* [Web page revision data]
□ □ □ □ □
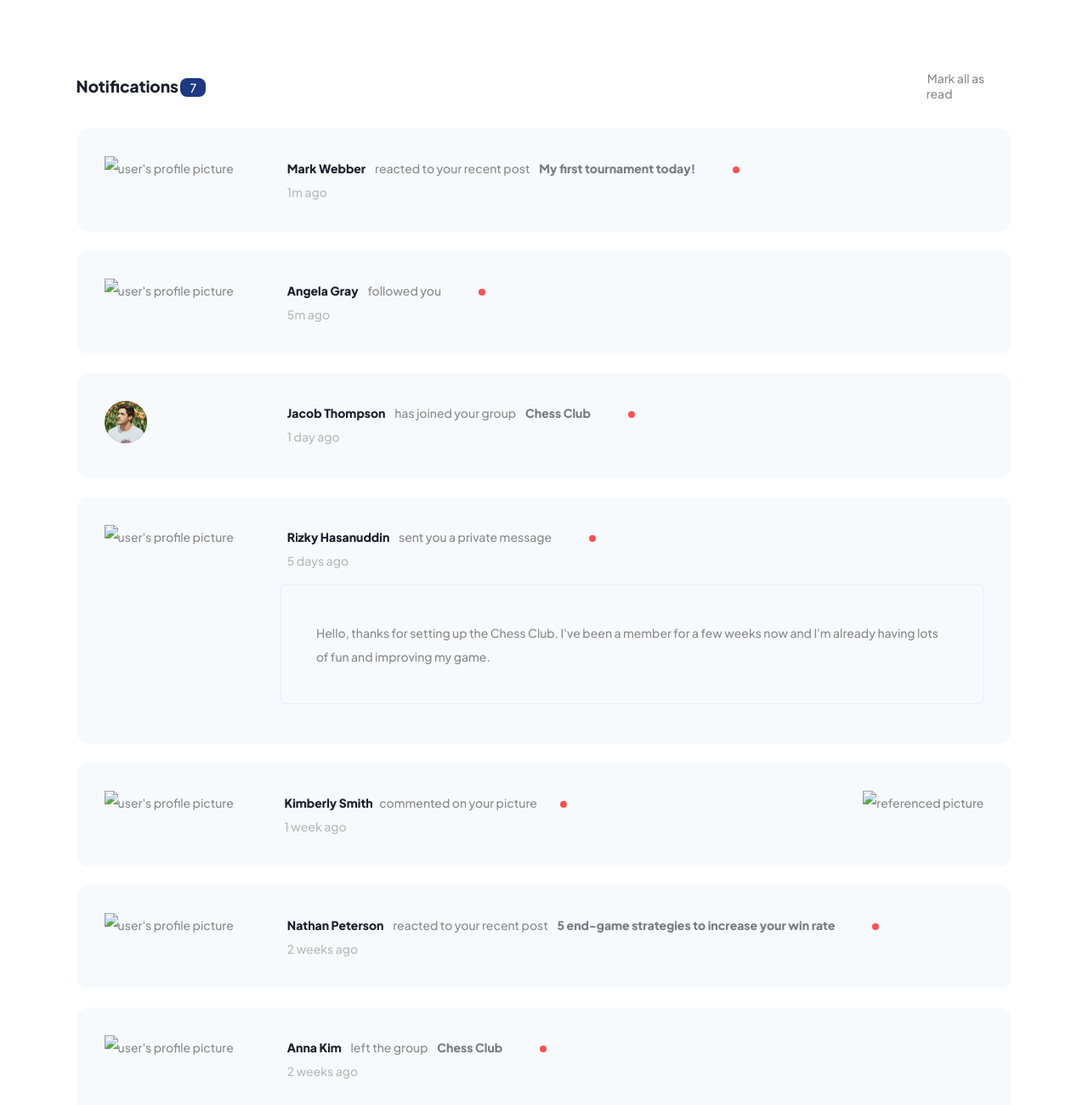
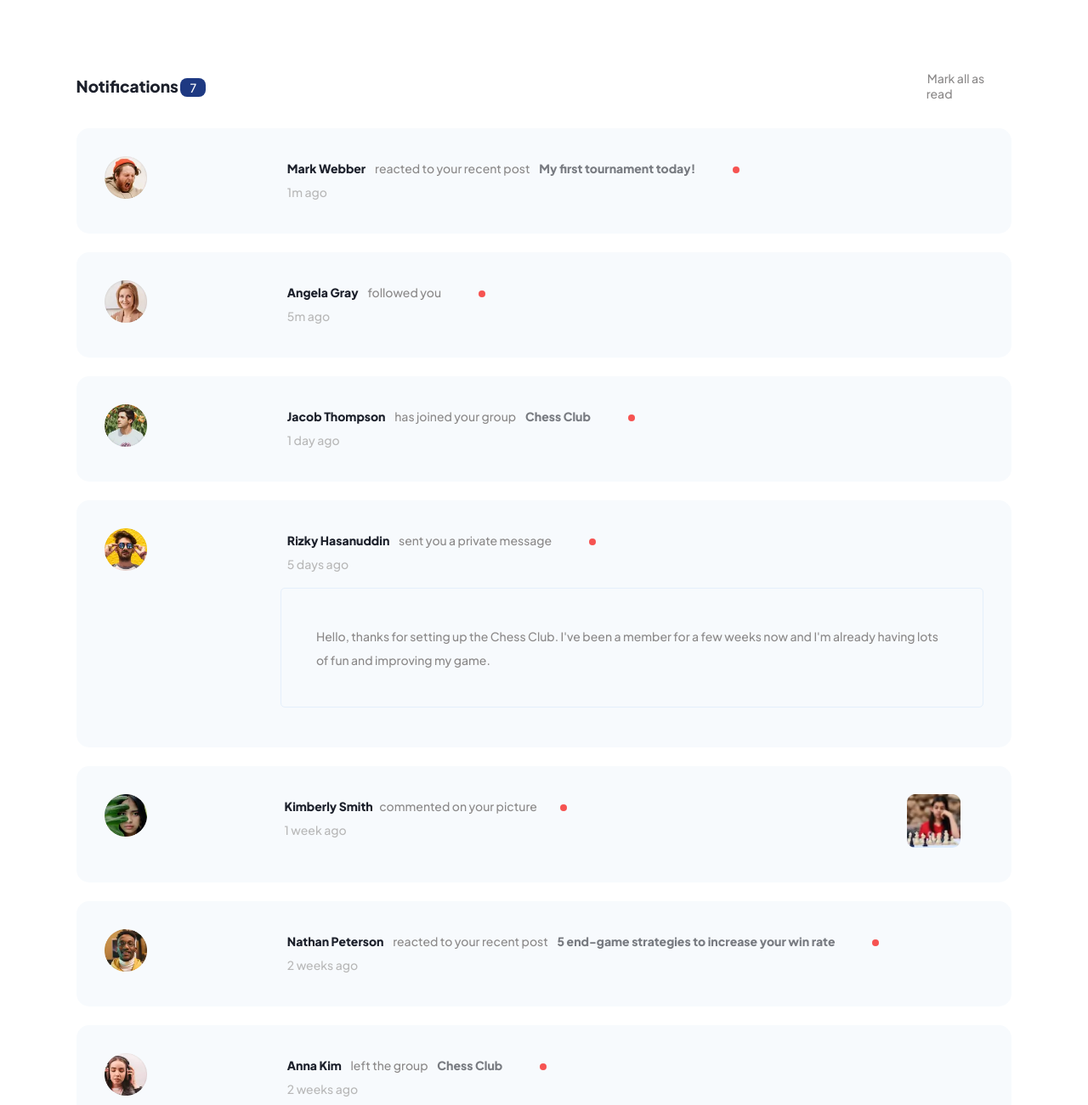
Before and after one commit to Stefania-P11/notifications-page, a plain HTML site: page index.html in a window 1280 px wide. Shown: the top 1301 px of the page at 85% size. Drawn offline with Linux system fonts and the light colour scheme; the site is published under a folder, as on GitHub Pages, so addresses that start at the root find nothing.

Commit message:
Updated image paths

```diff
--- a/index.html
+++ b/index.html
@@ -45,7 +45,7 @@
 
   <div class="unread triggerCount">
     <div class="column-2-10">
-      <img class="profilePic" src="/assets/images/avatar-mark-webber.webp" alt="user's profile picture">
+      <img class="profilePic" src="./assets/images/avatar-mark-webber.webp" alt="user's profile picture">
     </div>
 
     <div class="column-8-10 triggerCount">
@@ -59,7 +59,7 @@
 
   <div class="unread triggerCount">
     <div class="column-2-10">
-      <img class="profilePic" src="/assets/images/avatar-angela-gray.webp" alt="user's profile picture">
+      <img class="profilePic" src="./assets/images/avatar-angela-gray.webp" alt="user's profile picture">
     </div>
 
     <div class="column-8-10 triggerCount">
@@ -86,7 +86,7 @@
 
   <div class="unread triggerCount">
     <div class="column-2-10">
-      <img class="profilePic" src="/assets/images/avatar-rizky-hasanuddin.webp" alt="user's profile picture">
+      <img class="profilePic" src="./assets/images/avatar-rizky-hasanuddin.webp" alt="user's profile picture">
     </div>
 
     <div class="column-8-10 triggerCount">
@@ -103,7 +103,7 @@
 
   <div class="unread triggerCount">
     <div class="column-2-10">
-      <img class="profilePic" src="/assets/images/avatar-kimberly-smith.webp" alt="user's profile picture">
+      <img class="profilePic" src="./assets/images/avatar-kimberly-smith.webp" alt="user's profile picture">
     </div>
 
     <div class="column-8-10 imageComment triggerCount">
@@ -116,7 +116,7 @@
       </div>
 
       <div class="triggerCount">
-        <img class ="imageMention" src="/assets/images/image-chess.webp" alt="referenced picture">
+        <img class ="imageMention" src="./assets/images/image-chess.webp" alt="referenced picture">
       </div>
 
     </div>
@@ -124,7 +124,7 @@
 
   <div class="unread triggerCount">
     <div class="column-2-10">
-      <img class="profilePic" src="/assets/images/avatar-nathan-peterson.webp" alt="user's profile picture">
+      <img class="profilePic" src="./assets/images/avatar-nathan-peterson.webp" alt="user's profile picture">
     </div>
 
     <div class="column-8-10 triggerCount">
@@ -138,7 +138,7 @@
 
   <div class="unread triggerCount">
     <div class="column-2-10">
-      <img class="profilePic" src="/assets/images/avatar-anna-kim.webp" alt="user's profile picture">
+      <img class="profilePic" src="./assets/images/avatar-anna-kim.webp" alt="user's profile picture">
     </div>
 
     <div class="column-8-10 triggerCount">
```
□ □ □ □ □
* [WHAT TO WORK ON]
Repeat each line of the records above exactly, but do not copy the pictures.

* [TASK OUTPUT]
Before and after one commit to Stefania-P11/notifications-page, a plain HTML site: page index.html in a window 1280 px wide. Shown: the top 1301 px of the page at 85% size. Drawn offline with Linux system fonts and the light colour scheme; the site is published under a folder, as on GitHub Pages, so addresses that start at the root find nothing.

Commit message:
Updated image paths

```diff
--- a/index.html
+++ b/index.html
@@ -45,7 +45,7 @@
 
   <div class="unread triggerCount">
     <div class="column-2-10">
-      <img class="profilePic" src="/assets/images/avatar-mark-webber.webp" alt="user's profile picture">
+      <img class="profilePic" src="./assets/images/avatar-mark-webber.webp" alt="user's profile picture">
     </div>
 
     <div class="column-8-10 triggerCount">
@@ -59,7 +59,7 @@
 
   <div class="unread triggerCount">
     <div class="column-2-10">
-      <img class="profilePic" src="/assets/images/avatar-angela-gray.webp" alt="user's profile picture">
+      <img class="profilePic" src="./assets/images/avatar-angela-gray.webp" alt="user's profile picture">
     </div>
 
     <div class="column-8-10 triggerCount">
@@ -86,7 +86,7 @@
 
   <div class="unread triggerCount">
     <div class="column-2-10">
-      <img class="profilePic" src="/assets/images/avatar-rizky-hasanuddin.webp" alt="user's profile picture">
+      <img class="profilePic" src="./assets/images/avatar-rizky-hasanuddin.webp" alt="user's profile picture">
     </div>
 
     <div class="column-8-10 triggerCount">
@@ -103,7 +103,7 @@
 
   <div class="unread triggerCount">
     <div class="column-2-10">
-      <img class="profilePic" src="/assets/images/avatar-kimberly-smith.webp" alt="user's profile picture">
+      <img class="profilePic" src="./assets/images/avatar-kimberly-smith.webp" alt="user's profile picture">
     </div>
 
     <div class="column-8-10 imageComment triggerCount">
@@ -116,7 +116,7 @@
       </div>
 
       <div class="triggerCount">
-        <img class ="imageMention" src="/assets/images/image-chess.webp" alt="referenced picture">
+        <img class ="imageMention" src="./assets/images/image-chess.webp" alt="referenced picture">
       </div>
 
     </div>
@@ -124,7 +124,7 @@
 
   <div class="unread triggerCount">
     <div class="column-2-10">
-      <img class="profilePic" src="/assets/images/avatar-nathan-peterson.webp" alt="user's profile picture">
+      <img class="profilePic" src="./assets/images/avatar-nathan-peterson.webp" alt="user's profile picture">
     </div>
 
     <div class="column-8-10 triggerCount">
@@ -138,7 +138,7 @@
 
   <div class="unread triggerCount">
     <div class="column-2-10">
-      <img class="profilePic" src="/assets/images/avatar-anna-kim.webp" alt="user's profile picture">
+      <img class="profilePic" src="./assets/images/avatar-anna-kim.webp" alt="user's profile picture">
     </div>
 
     <div class="column-8-10 triggerCount">
```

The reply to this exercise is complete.